Segment Start: Data section

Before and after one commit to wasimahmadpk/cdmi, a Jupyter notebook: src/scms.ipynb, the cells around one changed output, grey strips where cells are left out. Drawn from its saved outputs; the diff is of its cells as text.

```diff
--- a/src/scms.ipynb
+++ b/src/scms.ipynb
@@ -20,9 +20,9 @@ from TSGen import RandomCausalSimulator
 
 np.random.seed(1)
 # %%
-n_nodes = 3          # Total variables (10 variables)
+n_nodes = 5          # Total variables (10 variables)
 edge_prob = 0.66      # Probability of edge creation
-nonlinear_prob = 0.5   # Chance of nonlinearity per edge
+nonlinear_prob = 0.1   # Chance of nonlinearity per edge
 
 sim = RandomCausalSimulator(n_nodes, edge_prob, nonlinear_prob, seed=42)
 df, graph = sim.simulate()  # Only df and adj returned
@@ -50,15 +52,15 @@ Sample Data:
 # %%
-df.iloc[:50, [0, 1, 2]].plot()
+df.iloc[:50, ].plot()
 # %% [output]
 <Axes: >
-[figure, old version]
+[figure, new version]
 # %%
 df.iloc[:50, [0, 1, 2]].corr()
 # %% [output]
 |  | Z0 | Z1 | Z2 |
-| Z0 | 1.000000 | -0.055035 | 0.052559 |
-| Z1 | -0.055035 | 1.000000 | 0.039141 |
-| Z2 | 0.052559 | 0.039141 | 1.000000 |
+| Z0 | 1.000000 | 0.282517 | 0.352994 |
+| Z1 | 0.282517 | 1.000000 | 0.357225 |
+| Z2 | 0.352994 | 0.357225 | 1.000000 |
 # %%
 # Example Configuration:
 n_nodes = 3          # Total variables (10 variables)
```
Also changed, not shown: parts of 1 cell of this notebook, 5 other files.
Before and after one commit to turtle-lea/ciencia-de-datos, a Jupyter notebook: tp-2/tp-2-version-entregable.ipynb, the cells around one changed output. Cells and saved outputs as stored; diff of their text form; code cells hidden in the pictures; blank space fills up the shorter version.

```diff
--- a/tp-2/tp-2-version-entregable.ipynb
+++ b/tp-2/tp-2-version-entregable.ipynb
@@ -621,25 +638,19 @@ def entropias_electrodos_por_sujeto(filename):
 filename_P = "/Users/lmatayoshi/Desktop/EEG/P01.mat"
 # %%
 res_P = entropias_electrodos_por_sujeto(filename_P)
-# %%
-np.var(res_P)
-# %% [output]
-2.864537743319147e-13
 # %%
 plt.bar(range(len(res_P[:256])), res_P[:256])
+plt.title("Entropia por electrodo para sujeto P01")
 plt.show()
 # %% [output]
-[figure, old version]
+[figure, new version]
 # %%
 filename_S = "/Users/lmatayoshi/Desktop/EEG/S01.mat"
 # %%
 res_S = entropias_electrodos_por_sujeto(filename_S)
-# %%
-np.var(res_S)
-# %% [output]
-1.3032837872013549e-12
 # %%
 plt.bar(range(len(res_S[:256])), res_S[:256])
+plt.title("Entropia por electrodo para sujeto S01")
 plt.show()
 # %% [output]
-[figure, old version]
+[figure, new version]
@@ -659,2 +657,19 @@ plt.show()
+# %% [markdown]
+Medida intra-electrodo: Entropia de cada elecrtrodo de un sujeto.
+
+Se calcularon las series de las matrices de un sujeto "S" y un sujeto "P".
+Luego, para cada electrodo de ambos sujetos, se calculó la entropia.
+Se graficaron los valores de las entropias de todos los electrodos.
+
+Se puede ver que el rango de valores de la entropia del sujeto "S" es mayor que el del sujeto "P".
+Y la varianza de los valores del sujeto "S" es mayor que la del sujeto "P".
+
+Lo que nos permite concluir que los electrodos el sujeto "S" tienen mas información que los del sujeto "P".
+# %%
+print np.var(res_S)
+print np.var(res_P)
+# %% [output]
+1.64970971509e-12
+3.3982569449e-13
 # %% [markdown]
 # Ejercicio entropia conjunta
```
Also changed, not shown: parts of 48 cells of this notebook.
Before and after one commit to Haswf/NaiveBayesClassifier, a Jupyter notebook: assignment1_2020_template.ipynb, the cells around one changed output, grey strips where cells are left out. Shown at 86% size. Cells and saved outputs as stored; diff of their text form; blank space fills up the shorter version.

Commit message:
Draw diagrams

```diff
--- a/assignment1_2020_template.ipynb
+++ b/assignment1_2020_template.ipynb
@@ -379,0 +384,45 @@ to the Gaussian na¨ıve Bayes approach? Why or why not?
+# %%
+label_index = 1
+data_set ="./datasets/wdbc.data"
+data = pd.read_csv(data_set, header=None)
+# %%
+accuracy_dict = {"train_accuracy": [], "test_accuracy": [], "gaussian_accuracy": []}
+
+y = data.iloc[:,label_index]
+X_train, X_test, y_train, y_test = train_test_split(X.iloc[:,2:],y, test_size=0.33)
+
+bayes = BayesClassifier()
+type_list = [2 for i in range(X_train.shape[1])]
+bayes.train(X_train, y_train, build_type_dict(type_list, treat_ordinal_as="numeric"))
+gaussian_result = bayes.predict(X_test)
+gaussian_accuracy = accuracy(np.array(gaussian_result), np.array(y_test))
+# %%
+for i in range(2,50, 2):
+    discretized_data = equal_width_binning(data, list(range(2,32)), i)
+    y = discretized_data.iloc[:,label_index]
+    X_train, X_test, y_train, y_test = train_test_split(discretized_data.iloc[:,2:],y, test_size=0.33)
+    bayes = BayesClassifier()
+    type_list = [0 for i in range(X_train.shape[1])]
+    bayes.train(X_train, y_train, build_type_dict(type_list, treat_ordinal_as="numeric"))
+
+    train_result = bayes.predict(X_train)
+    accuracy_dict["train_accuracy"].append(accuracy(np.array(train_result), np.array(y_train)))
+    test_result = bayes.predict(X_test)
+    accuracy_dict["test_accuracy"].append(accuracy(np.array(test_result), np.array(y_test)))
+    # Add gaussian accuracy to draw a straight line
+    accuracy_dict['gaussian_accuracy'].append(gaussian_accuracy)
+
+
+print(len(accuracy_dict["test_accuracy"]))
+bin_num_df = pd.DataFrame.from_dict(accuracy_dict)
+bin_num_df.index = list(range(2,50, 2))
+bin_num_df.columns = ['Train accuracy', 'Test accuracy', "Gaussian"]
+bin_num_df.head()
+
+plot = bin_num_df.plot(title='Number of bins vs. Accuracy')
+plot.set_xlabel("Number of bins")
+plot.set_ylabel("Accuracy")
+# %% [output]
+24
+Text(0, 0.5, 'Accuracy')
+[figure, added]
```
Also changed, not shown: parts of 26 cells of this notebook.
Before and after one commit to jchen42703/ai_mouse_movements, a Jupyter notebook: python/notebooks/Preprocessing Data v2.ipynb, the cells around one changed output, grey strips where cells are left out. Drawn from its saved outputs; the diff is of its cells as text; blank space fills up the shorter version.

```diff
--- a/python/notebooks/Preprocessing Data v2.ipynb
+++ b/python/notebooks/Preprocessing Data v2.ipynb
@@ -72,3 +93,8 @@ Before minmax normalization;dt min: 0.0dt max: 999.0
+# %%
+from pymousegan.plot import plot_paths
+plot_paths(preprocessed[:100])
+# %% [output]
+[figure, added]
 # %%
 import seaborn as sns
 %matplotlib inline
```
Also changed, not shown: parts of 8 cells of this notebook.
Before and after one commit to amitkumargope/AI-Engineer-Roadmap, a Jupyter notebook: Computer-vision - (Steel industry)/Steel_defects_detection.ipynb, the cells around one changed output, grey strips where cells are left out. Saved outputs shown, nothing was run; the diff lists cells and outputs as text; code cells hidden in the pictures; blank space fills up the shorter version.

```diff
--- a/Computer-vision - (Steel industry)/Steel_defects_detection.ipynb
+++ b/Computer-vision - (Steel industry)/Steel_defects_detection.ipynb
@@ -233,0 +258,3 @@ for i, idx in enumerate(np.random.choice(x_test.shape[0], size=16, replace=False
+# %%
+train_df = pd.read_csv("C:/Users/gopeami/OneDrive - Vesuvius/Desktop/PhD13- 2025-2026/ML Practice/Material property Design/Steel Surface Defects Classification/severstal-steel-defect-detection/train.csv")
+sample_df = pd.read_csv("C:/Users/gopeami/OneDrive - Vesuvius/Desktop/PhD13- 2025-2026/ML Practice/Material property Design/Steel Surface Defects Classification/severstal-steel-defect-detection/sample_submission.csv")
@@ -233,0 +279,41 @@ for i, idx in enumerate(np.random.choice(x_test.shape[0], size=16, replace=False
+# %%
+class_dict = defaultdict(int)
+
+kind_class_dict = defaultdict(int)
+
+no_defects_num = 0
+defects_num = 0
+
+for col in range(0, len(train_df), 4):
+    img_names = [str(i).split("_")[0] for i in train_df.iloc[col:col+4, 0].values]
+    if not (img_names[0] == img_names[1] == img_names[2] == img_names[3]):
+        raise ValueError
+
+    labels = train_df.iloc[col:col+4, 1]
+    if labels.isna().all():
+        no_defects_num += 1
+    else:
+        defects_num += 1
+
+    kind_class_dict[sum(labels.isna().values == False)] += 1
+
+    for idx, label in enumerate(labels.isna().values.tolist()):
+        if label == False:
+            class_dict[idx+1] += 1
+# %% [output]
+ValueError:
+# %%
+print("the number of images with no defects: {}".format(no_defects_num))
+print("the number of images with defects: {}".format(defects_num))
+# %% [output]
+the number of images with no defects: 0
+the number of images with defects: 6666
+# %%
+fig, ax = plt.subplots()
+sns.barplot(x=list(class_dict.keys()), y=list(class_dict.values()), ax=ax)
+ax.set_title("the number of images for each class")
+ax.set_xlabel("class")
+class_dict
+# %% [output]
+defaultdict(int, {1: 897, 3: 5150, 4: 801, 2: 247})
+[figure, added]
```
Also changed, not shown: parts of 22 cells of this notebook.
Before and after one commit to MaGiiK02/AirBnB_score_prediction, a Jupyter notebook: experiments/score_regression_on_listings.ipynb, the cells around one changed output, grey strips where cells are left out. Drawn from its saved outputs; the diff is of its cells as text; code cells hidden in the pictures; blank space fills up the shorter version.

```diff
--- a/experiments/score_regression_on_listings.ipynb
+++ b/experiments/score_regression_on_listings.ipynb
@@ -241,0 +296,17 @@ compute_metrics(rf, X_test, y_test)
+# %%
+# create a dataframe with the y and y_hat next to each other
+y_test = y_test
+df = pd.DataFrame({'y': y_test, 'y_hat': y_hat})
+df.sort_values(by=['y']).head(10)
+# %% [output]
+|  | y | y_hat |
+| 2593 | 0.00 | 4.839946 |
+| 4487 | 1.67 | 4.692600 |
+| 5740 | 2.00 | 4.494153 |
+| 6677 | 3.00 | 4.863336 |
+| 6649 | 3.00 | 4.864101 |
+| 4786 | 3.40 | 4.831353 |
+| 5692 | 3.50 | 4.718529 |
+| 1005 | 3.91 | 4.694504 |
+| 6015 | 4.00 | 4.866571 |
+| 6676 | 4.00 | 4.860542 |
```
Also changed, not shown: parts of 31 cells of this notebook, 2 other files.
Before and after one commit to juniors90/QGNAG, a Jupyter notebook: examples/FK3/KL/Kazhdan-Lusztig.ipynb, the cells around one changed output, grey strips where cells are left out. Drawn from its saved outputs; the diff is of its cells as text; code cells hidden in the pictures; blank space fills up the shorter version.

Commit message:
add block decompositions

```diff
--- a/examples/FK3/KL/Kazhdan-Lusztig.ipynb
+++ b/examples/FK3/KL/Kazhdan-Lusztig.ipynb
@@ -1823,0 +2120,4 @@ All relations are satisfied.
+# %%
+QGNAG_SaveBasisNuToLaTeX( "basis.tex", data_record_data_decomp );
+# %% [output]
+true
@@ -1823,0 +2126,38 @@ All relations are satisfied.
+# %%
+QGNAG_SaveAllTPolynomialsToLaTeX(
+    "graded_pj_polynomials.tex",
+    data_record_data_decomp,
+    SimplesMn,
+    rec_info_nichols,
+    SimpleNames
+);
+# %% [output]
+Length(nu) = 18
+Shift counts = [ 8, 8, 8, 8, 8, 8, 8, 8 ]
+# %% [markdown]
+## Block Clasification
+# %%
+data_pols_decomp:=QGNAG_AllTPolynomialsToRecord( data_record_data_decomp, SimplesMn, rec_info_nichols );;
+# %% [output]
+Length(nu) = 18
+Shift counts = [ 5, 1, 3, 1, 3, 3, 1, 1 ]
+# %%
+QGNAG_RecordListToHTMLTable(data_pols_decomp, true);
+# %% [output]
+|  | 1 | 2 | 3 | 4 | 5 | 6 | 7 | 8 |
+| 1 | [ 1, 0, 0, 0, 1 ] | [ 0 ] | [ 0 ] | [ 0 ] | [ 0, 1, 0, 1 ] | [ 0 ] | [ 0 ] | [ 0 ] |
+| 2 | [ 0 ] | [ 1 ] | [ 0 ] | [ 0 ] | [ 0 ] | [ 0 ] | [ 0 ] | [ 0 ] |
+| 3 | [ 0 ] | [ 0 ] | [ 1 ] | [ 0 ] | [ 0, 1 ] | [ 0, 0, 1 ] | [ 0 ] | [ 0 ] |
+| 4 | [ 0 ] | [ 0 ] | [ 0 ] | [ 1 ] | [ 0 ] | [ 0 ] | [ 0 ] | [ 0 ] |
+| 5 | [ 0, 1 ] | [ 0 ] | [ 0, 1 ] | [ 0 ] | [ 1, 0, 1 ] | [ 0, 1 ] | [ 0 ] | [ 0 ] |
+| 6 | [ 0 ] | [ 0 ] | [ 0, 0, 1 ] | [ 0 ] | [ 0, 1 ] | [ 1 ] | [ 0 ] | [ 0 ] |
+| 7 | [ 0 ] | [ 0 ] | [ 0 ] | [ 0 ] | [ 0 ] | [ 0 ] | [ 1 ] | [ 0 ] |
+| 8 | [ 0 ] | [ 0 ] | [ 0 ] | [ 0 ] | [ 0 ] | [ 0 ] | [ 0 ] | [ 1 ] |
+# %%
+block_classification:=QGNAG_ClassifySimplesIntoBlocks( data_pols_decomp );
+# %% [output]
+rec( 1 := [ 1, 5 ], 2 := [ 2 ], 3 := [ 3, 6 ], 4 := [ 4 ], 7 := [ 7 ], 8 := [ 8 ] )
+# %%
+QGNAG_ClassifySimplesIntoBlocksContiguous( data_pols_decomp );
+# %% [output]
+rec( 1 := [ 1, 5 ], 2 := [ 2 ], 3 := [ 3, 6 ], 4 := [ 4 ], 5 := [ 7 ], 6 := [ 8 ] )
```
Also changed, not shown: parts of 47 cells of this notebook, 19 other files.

Segment End: Data section

• **Aim of the exercise**
If a line in the data above includes the string "with", copy it.

• **Result of this task**
+print("the number of images with no defects: {}".format(no_defects_num))
+print("the number of images with defects: {}".format(defects_num))
+the number of images with no defects: 0
+the number of images with defects: 6666
+# create a dataframe with the y and y_hat next to each other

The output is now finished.